*Goal of the exercise*
Please repeat the entries below exactly as written, leaving out any images.
Data extract Start Marker
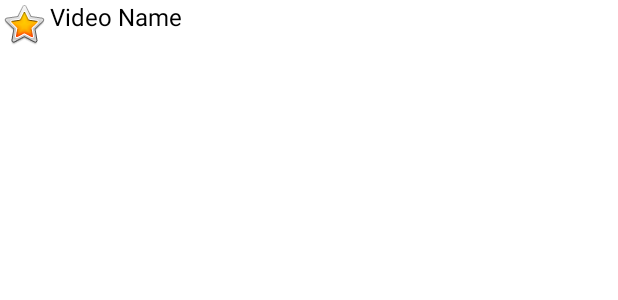
After one commit to ShyamSundhar1411/Find-Books-Kotlin, an Android app: the layout custom_video_layout.xml on its own in the app's theme, with its tools: preview values and no code run, on a phone screen of 412 x 824 dp. The commit adds this screen. Shown: the top 300 px of the screen. Run offline under Robolectric (Android 15) with nearby library versions, the phone set to English and light mode, and no system bars.

Commit message:
Custom Layout

```diff
--- a/app/src/main/java/com/shyam/searchyt/SearchActivity.kt
+++ b/app/src/main/java/com/shyam/searchyt/SearchActivity.kt
@@ -9,7 +9,5 @@ class SearchActivity : AppCompatActivity() {
         super.onCreate(savedInstanceState)
         setContentView(R.layout.activity_search)
         var test_term = intent.getStringExtra("Searched_Term").toString()
-        var testView = findViewById<TextView>(R.id.testedTermBox)
-        testView.text = test_term
     }
 }
--- /dev/null
+++ b/app/src/main/res/layout/custom_video_layout.xml
@@ -0,0 +1,29 @@
+<?xml version="1.0" encoding="utf-8"?>
+<androidx.constraintlayout.widget.ConstraintLayout xmlns:android="http://schemas.android.com/apk/res/android"
+    xmlns:app="http://schemas.android.com/apk/res-auto"
+    xmlns:tools="http://schemas.android.com/tools"
+    android:id="@+id/linearLayout"
+    android:layout_width="match_parent"
+    android:layout_height="match_parent"
+    android:orientation="vertical">
+
+    <ImageView
+        android:id="@+id/imageView2"
+        android:layout_width="wrap_content"
+        android:layout_height="wrap_content"
+        app:srcCompat="@android:drawable/btn_star_big_on"
+        tools:layout_editor_absoluteX="7dp"
+        tools:layout_editor_absoluteY="10dp" />
+
+    <TextView
+        android:id="@+id/textView"
+        android:layout_width="377dp"
+        android:layout_height="wrap_content"
+        android:text="Video Name"
+        android:textColor="#000000"
+        android:textSize="16sp"
+        app:layout_constraintEnd_toEndOf="parent"
+        app:layout_constraintHorizontal_bias="0.5"
+        app:layout_constraintStart_toEndOf="@+id/imageView2"
+        tools:layout_editor_absoluteY="20dp" />
+</androidx.constraintlayout.widget.ConstraintLayout>
```
Also changed, not shown: app/build.gradle (+6 -3 lines), app/src/main/java/com/shyam/searchyt/API Backend.kt (added, +36 -0 lines), app/src/main/res/layout/activity_search.xml (+5 -8 lines).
Data extract End Marker
*Exercise answer*
After one commit to ShyamSundhar1411/Find-Books-Kotlin, an Android app: the layout custom_video_layout.xml on its own in the app's theme, with its tools: preview values and no code run, on a phone screen of 412 x 824 dp. The commit adds this screen. Shown: the top 300 px of the screen. Run offline under Robolectric (Android 15) with nearby library versions, the phone set to English and light mode, and no system bars.

Commit message:
Custom Layout

```diff
--- a/app/src/main/java/com/shyam/searchyt/SearchActivity.kt
+++ b/app/src/main/java/com/shyam/searchyt/SearchActivity.kt
@@ -9,7 +9,5 @@ class SearchActivity : AppCompatActivity() {
         super.onCreate(savedInstanceState)
         setContentView(R.layout.activity_search)
         var test_term = intent.getStringExtra("Searched_Term").toString()
-        var testView = findViewById<TextView>(R.id.testedTermBox)
-        testView.text = test_term
     }
 }
--- /dev/null
+++ b/app/src/main/res/layout/custom_video_layout.xml
@@ -0,0 +1,29 @@
+<?xml version="1.0" encoding="utf-8"?>
+<androidx.constraintlayout.widget.ConstraintLayout xmlns:android="http://schemas.android.com/apk/res/android"
+    xmlns:app="http://schemas.android.com/apk/res-auto"
+    xmlns:tools="http://schemas.android.com/tools"
+    android:id="@+id/linearLayout"
+    android:layout_width="match_parent"
+    android:layout_height="match_parent"
+    android:orientation="vertical">
+
+    <ImageView
+        android:id="@+id/imageView2"
+        android:layout_width="wrap_content"
+        android:layout_height="wrap_content"
+        app:srcCompat="@android:drawable/btn_star_big_on"
+        tools:layout_editor_absoluteX="7dp"
+        tools:layout_editor_absoluteY="10dp" />
+
+    <TextView
+        android:id="@+id/textView"
+        android:layout_width="377dp"
+        android:layout_height="wrap_content"
+        android:text="Video Name"
+        android:textColor="#000000"
+        android:textSize="16sp"
+        app:layout_constraintEnd_toEndOf="parent"
+        app:layout_constraintHorizontal_bias="0.5"
+        app:layout_constraintStart_toEndOf="@+id/imageView2"
+        tools:layout_editor_absoluteY="20dp" />
+</androidx.constraintlayout.widget.ConstraintLayout>
```
Also changed, not shown: app/build.gradle (+6 -3 lines), app/src/main/java/com/shyam/searchyt/API Backend.kt (added, +36 -0 lines), app/src/main/res/layout/activity_search.xml (+5 -8 lines).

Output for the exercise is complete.